4-H teens believe unreliable access to high-speed internet and digital skills are driving economic and social inequities in their communities.
That’s the finding of a new survey of 1,600 teens from 13 to 19 years old in suburban, urban, and rural communities.
The survey was conducted by the Harris Poll, 4-H Tech Changemakers coalition, and the 4-H Council.
Survey results showed that unreliable access to high-speed internet is highly correlated to perceptions of reduced career prospects, significantly lower levels of digital literacy, and less confidence in the ability to be successful.
In a conversation with Comedy Central’s Trevor Noah last year, 4-H President & CEO Jennifer Sirangelo said the lack of access became critical in the pandemic.
Sirangelo:” This isolation and quarantine period has made the digital divide even greater. I’m really proud of how our local folks have stepped up. It’s really about what they're doing and cooperative extension and 4-H at the local level. We have a lot of examples of how 4-H is putting 4-h curriculum and supplies on the school buses, on the rural routes that are taking lunch and breakfast and they’re taking 4-h activities physically with them.”
The survey also shows notable differences in confidence levels between teens with and without access to high-speed internet in areas like graduating from high school, having a successful career, having financial success, and life overall.
50 percent of teens with reliable internet access spend three or more hours on homework each day. That number jumps to 62 percent for teens with unreliable access. The same pattern holds true with regard to accessing healthcare and submitting job/college applications
74 percent of teens (including 79 percent from rural communities) believe that the government should play an important role in providing broadband access.

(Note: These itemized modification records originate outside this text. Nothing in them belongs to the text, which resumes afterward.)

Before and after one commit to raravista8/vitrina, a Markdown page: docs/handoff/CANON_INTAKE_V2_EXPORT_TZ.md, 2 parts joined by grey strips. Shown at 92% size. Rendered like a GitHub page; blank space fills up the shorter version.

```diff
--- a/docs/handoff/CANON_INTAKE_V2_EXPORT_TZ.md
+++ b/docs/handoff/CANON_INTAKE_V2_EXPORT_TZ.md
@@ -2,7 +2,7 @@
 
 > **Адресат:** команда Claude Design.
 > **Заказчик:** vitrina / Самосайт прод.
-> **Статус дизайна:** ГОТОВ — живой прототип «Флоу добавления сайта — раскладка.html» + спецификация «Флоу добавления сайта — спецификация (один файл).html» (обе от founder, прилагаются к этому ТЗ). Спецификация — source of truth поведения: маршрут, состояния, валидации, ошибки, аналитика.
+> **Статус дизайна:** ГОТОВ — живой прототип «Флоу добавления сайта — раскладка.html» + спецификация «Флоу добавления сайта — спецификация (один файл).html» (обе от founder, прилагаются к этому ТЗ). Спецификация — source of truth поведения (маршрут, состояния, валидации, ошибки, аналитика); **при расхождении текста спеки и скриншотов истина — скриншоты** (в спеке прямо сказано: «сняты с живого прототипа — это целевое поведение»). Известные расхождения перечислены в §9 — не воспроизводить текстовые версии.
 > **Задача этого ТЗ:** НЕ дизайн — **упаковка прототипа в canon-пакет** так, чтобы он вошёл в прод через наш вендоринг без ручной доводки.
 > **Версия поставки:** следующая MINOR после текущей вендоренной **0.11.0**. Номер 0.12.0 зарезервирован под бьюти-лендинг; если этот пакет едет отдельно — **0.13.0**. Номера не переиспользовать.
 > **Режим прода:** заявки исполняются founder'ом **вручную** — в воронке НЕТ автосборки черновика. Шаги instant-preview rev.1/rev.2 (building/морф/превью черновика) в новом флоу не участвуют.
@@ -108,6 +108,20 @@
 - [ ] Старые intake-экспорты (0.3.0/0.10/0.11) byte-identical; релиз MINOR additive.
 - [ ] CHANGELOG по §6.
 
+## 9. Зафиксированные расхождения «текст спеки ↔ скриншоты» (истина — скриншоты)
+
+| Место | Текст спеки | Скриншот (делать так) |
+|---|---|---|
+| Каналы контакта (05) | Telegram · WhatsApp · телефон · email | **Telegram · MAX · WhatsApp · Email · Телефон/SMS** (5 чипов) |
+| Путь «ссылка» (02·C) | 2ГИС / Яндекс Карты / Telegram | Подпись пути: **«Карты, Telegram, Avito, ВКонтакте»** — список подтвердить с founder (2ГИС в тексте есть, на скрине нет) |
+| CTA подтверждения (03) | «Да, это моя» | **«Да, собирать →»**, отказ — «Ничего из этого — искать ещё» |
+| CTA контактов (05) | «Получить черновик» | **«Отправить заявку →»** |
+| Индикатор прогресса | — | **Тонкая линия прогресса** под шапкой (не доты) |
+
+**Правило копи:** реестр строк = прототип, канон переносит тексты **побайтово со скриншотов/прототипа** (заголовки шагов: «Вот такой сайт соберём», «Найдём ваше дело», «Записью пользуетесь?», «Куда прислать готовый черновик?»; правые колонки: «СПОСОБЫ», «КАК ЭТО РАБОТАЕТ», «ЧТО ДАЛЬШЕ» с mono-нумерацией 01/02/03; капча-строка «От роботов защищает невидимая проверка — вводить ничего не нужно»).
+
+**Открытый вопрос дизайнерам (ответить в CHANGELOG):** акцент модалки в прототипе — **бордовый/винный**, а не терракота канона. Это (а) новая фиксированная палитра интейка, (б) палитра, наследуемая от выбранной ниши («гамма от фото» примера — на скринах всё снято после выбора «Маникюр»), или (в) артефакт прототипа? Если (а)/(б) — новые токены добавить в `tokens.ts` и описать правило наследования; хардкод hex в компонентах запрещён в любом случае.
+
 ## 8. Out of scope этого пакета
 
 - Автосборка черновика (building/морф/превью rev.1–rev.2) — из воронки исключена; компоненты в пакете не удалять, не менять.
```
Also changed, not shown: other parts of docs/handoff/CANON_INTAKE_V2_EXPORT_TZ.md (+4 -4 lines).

55 million American students were not in school and 7 million of those had no internet access.